◆ What you need to do: Your answer should repeat every line of the records below in which the word "DetailView" appears.

[Data provided — start]

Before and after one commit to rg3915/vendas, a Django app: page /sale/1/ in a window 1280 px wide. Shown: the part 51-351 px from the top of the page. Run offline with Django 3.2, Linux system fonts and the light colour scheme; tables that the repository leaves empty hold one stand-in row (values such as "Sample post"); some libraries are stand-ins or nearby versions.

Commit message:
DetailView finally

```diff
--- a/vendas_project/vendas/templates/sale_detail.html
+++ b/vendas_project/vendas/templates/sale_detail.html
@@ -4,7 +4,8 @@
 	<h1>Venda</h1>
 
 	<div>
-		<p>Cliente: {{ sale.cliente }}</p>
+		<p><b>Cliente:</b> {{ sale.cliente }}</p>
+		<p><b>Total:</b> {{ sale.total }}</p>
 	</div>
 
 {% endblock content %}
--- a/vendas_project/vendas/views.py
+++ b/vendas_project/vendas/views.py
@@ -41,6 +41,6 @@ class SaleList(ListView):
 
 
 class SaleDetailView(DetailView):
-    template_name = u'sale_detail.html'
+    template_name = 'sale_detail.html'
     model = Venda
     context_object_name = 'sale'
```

[Data provided — finish]

◆ Response box:
DetailView finally
 class SaleDetailView(DetailView):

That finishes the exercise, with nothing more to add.